Pangaea’s partners on the project will include Africa University, University of Zimbabwe, and the Chitungwiza Hospital Opportunistic Infection Clinic. The project leadership team will include Pangaea CMO Dr. Dennis Israelski, VP for Programs Dr. Megan Dunbar, Dr. Nancy Padian of Pangaea/UC Berkeley, Dr. Gerard Kadzirange of University of Zimbabwe, Dr. Abigail Kagwende and Dr. Jonathan Pfumojena of Africa University, Dr. David Katzenstein of Pangaea/Stanford, and Dr. Chris Seebregst, PhD of Pangaea/Jembi International.

Tanzania is poised to become the first country in sub-Saharan Africa to provide comprehensive treatment for both drug addiction and HIV to injection drug users (IDU’s), including a methadone treatment program.
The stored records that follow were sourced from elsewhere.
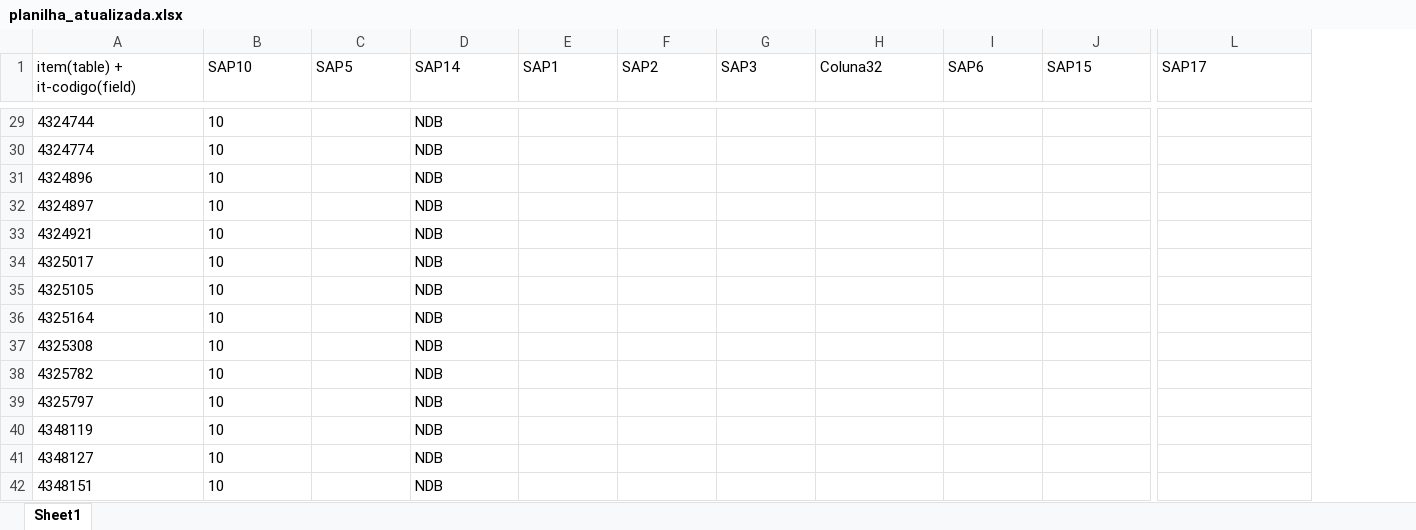
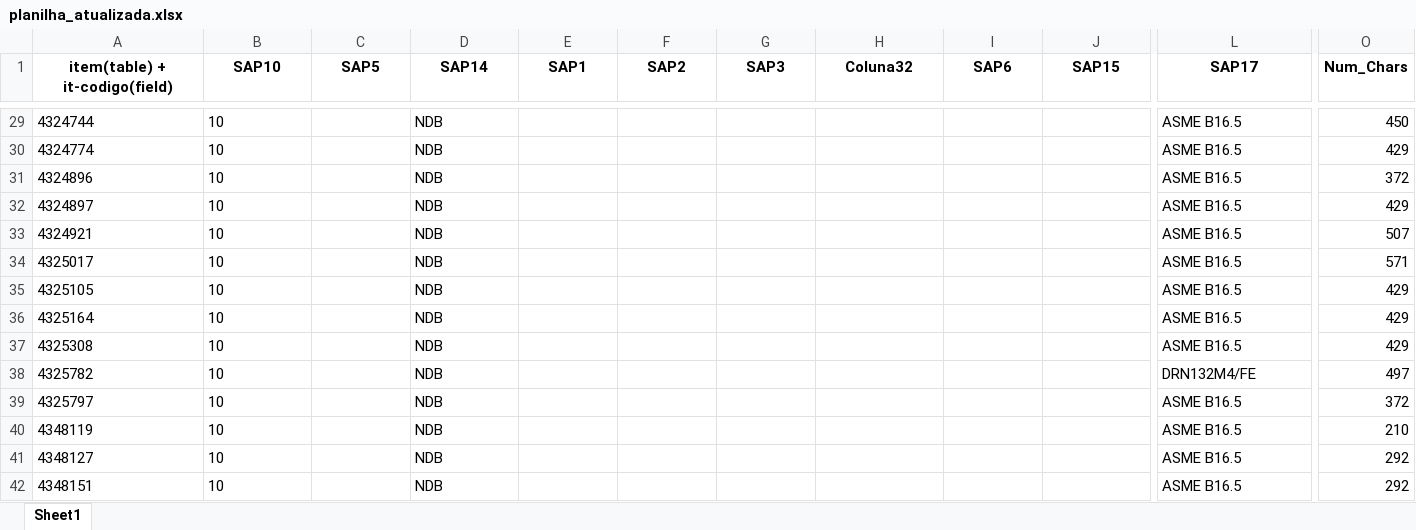
Before and after one commit to NEGuenther/Automa--o, an Excel workbook: planilhas/planilha_atualizada.xlsx, sheet Sheet1, drawn as a sheet; only a part is shown, gaps mark what is left out; values as stored, in another font and other column widths than the file's, no borders; the diff covers the shown part only; the diff names each change by its address in the sheet, - before the commit and + after, or states it on an @@ line.

Commit message:
Add functionality to process and match norms in SAP123 column, update output spreadsheet

```diff
--- a/planilhas/planilha_atualizada.xlsx (sheet Sheet1)
+++ b/planilhas/planilha_atualizada.xlsx (sheet Sheet1)
+column O (Num_Chars), rows 29-42: 450 | 429 | 372 | 429 | 507 | 571 | 429 | 429 | 429 | 497 | 372 | 210 | 292 | 292
@@ A1:L1 bold: off → on, alignment: left → center @@
-L29:L37 (SAP17): (empty)
+L29:L37 (SAP17): ASME B16.5
-L38 (SAP17): (empty)
+L38 (SAP17): DRN132M4/FE
-L39:L42 (SAP17): (empty)
+L39:L42 (SAP17): ASME B16.5
```
Also changed, not shown: 226 edited cells and cell formats elsewhere in this sheet, planilhas/planilha_padrao.xlsx, 3 other files.
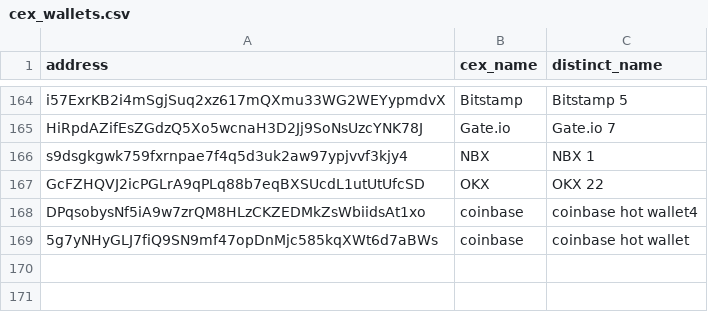
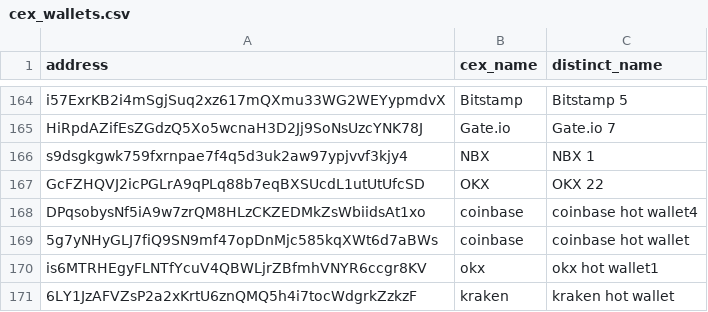
Before and after one commit to prasanna-ML-expert/jayind, a CSV file: cex_wallets.csv, drawn as a sheet; only a part is shown, gaps mark what is left out; the diff names each change by its address in the sheet, - before the commit and + after, or states it on an @@ line.

Commit message:
Update cex_wallets.csv

```diff
--- a/cex_wallets.csv
+++ b/cex_wallets.csv
+row 170: is6MTRHEgyFLNTfYcuV4QBWLjrZBfmhVNYR6ccgr8KV | okx | okx hot wallet1
+row 171: 6LY1JzAFVZsP2a2xKrtU6znQMQ5h4i7tocWdgrkZzkzF | kraken | kraken hot wallet
```
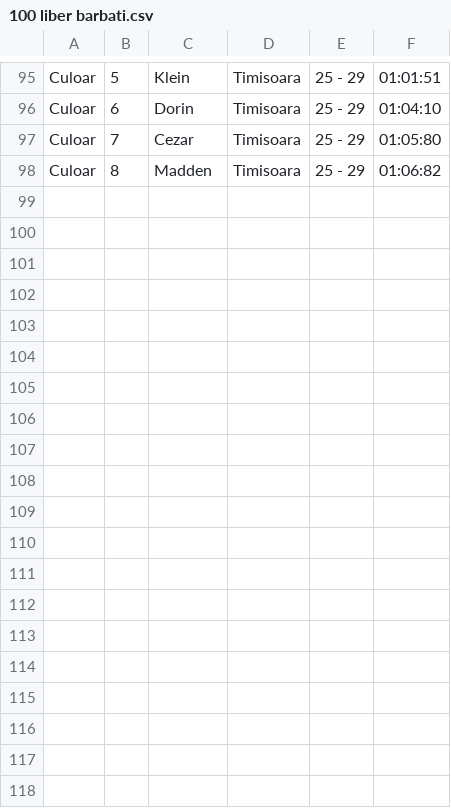
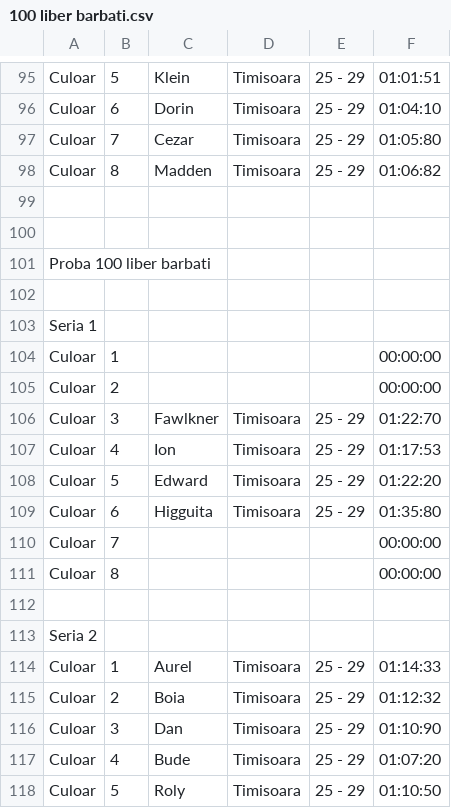
Before and after one commit to TheProjecter/swimraceapplication, a CSV file: SwimRaceOrganizer/100 liber barbati.csv, drawn as a sheet; only a part is shown, gaps mark what is left out; the diff covers the shown part only; the diff names each change by its address in the sheet, - before the commit and + after, or states it on an @@ line.

```diff
--- a/SwimRaceOrganizer/100 liber barbati.csv
+++ b/SwimRaceOrganizer/100 liber barbati.csv
+row 99: (empty)
+row 100: (empty)
+row 101: Proba 100 liber barbati
+row 102: (empty)
+row 103: Seria 1
+row 104: Culoar | 1 |  |  |  | 00:00:00
+row 105: Culoar | 2 |  |  |  | 00:00:00
+row 106: Culoar | 3 | Fawlkner | Timisoara | 25 - 29 | 01:22:70
+row 107: Culoar | 4 | Ion | Timisoara | 25 - 29 | 01:17:53
+row 108: Culoar | 5 | Edward | Timisoara | 25 - 29 | 01:22:20
+row 109: Culoar | 6 | Higguita | Timisoara | 25 - 29 | 01:35:80
+row 110: Culoar | 7 |  |  |  | 00:00:00
+row 111: Culoar | 8 |  |  |  | 00:00:00
+row 112: (empty)
+row 113: Seria 2
+row 114: Culoar | 1 | Aurel | Timisoara | 25 - 29 | 01:14:33
+row 115: Culoar | 2 | Boia | Timisoara | 25 - 29 | 01:12:32
+row 116: Culoar | 3 | Dan | Timisoara | 25 - 29 | 01:10:90
+row 117: Culoar | 4 | Bude | Timisoara | 25 - 29 | 01:07:20
+row 118: Culoar | 5 | Roly | Timisoara | 25 - 29 | 01:10:50
```
Also changed, not shown: 13 added rows elsewhere in this file, 5 other files.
A joint announcement by the Tanzanian and U.S. governments was made about the program on May 18, 2010. Two pilot methadone clinics are scheduled to open in Dar es Salaam later this year as the first phase of this effort gets underway.

Pangaea has received a two-year $2.4 million grant from the Bill & Melinda Gates Foundation to support efforts by the Chinese Ministry of Health and China-based nongovernmental organizations (NGOs) to create a sustainable model of HIV prevention that demonstrates the feasibility of reducing new HIV infections throughout China.

Over the grant period, Pangaea will provide technical assistance to national partners within the Ministry of Health and selected NGOs to assist them in developing new models for successful HIV prevention.

37 million People worldwide are living with HIV (amfAR Statistics 2014: Worldwide)

16 million Women living with HIV (United Nations Statistics 2014)

15 million People living with HIV having access to antiretroviral therapy (amfAR Statistics 2014: Worldwide)

5,600 People Contract HIV every day - more than 230 every hour (amfAR Statistics 2014: Worldwide)